» ABOUT THIS TASK: Go through the records and copy each line where the word "brand" occurs.

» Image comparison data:

***

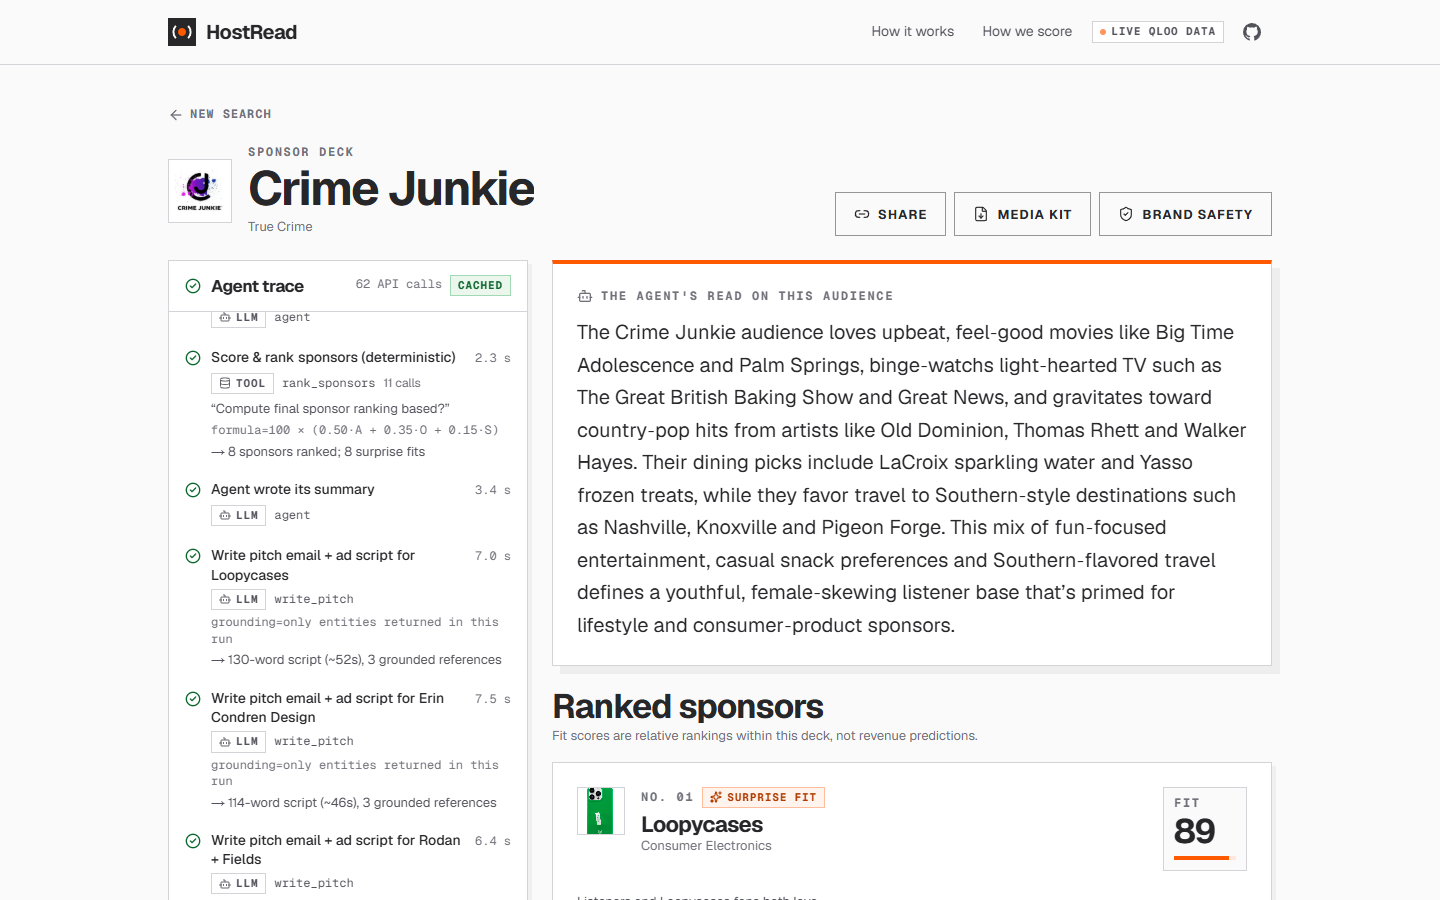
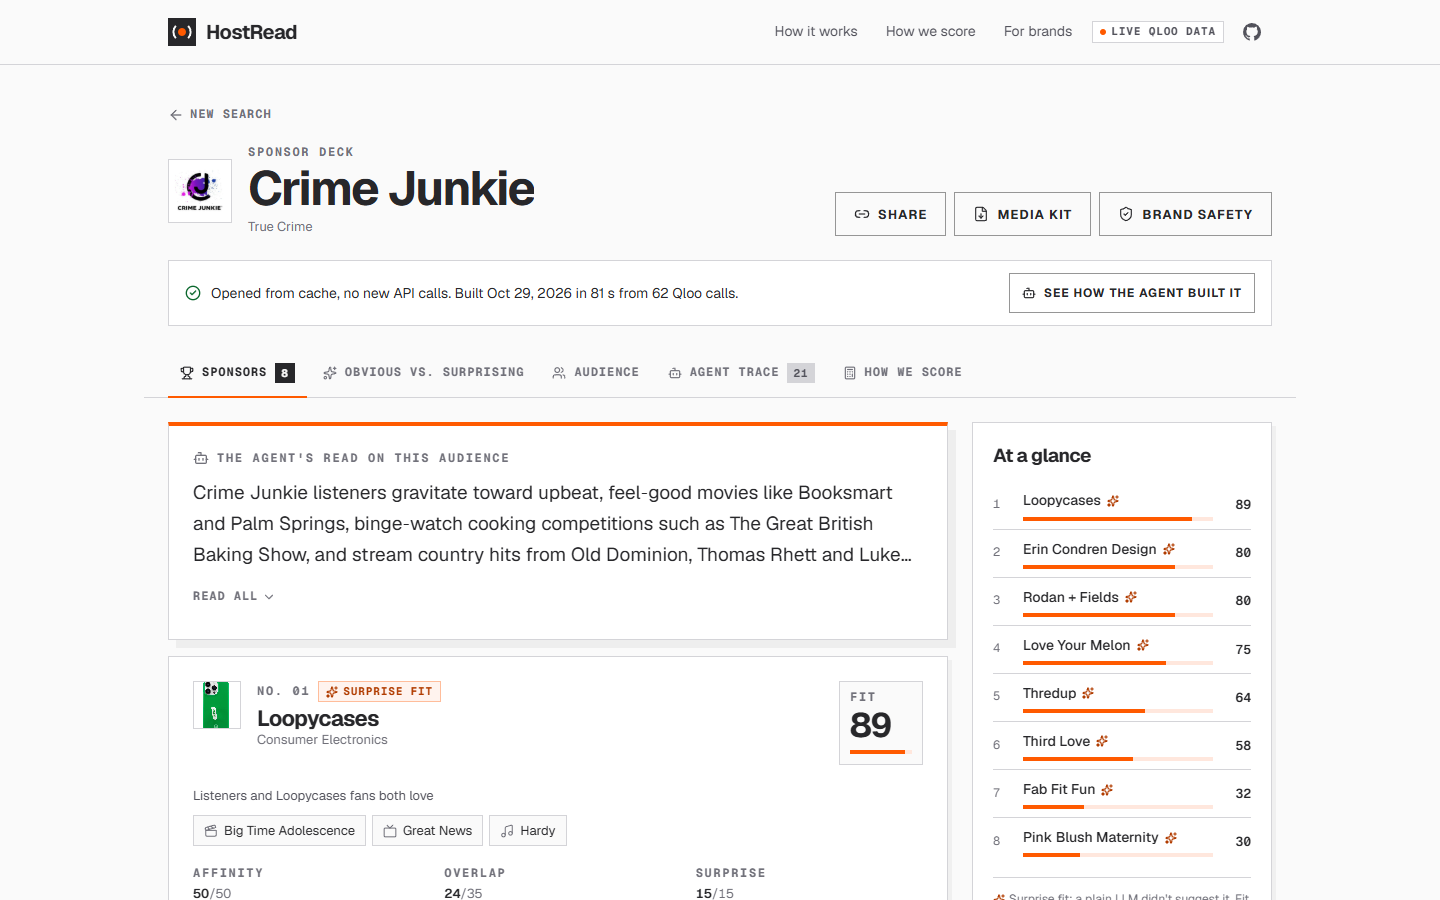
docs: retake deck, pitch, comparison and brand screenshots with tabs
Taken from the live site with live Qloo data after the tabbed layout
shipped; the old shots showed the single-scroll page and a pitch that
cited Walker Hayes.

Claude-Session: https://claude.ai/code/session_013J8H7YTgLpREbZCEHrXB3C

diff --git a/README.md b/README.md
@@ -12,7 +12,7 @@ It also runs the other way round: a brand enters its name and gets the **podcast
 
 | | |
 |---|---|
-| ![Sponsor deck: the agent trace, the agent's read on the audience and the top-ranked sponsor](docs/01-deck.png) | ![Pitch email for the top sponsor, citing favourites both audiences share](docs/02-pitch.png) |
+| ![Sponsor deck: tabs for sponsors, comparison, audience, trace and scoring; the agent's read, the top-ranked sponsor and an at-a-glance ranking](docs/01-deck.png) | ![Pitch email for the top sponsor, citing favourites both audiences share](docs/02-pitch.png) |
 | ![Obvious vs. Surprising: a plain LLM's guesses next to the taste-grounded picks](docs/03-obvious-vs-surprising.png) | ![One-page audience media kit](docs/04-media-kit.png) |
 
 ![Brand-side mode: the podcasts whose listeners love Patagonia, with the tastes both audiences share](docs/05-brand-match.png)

***

» RESPONSE BELOW:
docs: retake deck, pitch, comparison and brand screenshots with tabs
@@ -12,7 +12,7 @@ It also runs the other way round: a brand enters its name and gets the **podcast
 ![Brand-side mode: the podcasts whose listeners love Patagonia, with the tastes both audiences share](docs/05-brand-match.png)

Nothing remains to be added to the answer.